In a partnership with the New York City chapter of the Alzheimer’s Association, the Rubin Museum of Art will inaugurate its specialized Mindful Connections program, expanding its accessibility services to visitors with dementia. Medical research findings show that contemplation of art evokes emotional memories, while encouraging communication and socialization for people with dementia. This is the foundation of Mindful Connections.
Museum guides and docents learned how to conduct inquiry-based discussions about the works of art in the museum’s collections from Amy Trommer, dementia care educator at the Alzheimer’s Association and Carolyn Halpin-Healy of Arts and Minds, a nonprofit organization.
The museum’s tour of Himalayan art will begin on September 16. Mindful Connections tours will be held monthly. Jed Levine, executive vice president, director, programs and services, believes that ”this program will provide participants the opportunity to be involved in a meaningful activity, engage in stimulating conversation, and form new friendships.”
Mindful Connections takes place on the third Friday of each month. Advanced registration is required to participate. Visit www.rmanyc.org/mindfulconnections for a full schedule and registration information.

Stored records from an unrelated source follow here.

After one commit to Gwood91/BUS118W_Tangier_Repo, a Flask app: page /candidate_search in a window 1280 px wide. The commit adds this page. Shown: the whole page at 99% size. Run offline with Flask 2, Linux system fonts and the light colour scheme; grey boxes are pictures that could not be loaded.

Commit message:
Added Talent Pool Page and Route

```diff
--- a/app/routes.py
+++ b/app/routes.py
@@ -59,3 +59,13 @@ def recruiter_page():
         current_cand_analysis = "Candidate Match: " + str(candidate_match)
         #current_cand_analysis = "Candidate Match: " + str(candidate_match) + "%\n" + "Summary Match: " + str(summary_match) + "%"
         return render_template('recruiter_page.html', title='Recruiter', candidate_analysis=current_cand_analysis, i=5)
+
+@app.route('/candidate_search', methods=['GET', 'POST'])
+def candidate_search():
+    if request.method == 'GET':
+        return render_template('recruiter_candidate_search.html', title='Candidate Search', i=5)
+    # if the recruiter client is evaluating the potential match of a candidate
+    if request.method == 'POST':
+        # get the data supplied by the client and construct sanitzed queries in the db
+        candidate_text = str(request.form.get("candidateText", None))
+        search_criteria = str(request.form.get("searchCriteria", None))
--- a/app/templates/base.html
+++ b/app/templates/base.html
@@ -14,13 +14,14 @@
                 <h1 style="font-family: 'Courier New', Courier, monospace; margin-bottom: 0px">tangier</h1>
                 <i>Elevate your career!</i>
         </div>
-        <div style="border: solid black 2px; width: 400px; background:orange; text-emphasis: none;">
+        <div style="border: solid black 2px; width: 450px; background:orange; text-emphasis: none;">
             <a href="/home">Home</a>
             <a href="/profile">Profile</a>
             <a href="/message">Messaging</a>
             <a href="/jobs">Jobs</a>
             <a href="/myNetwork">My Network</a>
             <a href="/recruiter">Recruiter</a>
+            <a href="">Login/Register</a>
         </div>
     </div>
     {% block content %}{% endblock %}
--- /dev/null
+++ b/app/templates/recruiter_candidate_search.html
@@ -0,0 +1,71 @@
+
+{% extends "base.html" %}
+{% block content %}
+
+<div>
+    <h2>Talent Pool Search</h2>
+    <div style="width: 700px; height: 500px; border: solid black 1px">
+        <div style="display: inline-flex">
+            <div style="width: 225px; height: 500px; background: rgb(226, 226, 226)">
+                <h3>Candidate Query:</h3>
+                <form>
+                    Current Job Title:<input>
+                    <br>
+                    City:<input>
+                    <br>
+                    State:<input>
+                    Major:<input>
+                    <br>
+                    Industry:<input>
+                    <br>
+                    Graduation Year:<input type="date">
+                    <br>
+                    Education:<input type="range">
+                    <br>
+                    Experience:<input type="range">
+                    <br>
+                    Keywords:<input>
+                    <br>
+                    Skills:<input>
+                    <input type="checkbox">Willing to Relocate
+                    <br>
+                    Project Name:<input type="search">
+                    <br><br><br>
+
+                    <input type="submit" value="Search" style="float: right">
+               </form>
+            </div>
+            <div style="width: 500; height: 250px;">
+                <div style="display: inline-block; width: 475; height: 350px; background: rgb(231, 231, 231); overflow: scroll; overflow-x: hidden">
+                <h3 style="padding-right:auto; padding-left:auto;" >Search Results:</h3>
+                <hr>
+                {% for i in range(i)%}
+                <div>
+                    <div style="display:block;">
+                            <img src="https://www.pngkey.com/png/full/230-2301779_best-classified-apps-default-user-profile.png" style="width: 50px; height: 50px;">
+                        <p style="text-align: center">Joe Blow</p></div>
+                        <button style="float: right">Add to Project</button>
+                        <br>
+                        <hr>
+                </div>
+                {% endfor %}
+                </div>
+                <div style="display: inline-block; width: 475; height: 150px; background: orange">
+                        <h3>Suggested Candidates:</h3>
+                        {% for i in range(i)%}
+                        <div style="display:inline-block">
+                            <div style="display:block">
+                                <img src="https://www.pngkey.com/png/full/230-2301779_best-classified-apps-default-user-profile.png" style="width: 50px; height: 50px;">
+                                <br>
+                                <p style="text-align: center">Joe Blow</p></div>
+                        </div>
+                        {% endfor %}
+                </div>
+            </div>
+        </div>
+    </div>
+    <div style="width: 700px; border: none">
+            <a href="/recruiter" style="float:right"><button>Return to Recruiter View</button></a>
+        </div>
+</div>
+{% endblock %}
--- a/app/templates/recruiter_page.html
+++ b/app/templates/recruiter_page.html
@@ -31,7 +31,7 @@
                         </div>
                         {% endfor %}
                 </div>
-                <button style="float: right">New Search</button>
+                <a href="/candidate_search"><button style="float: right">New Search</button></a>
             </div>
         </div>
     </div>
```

Share your “Good Stuff.” Send information on your achievements, outstanding personnel, inspirational residents, and more to Executive Editor Sandra Hoban at firstname.lastname@example.org.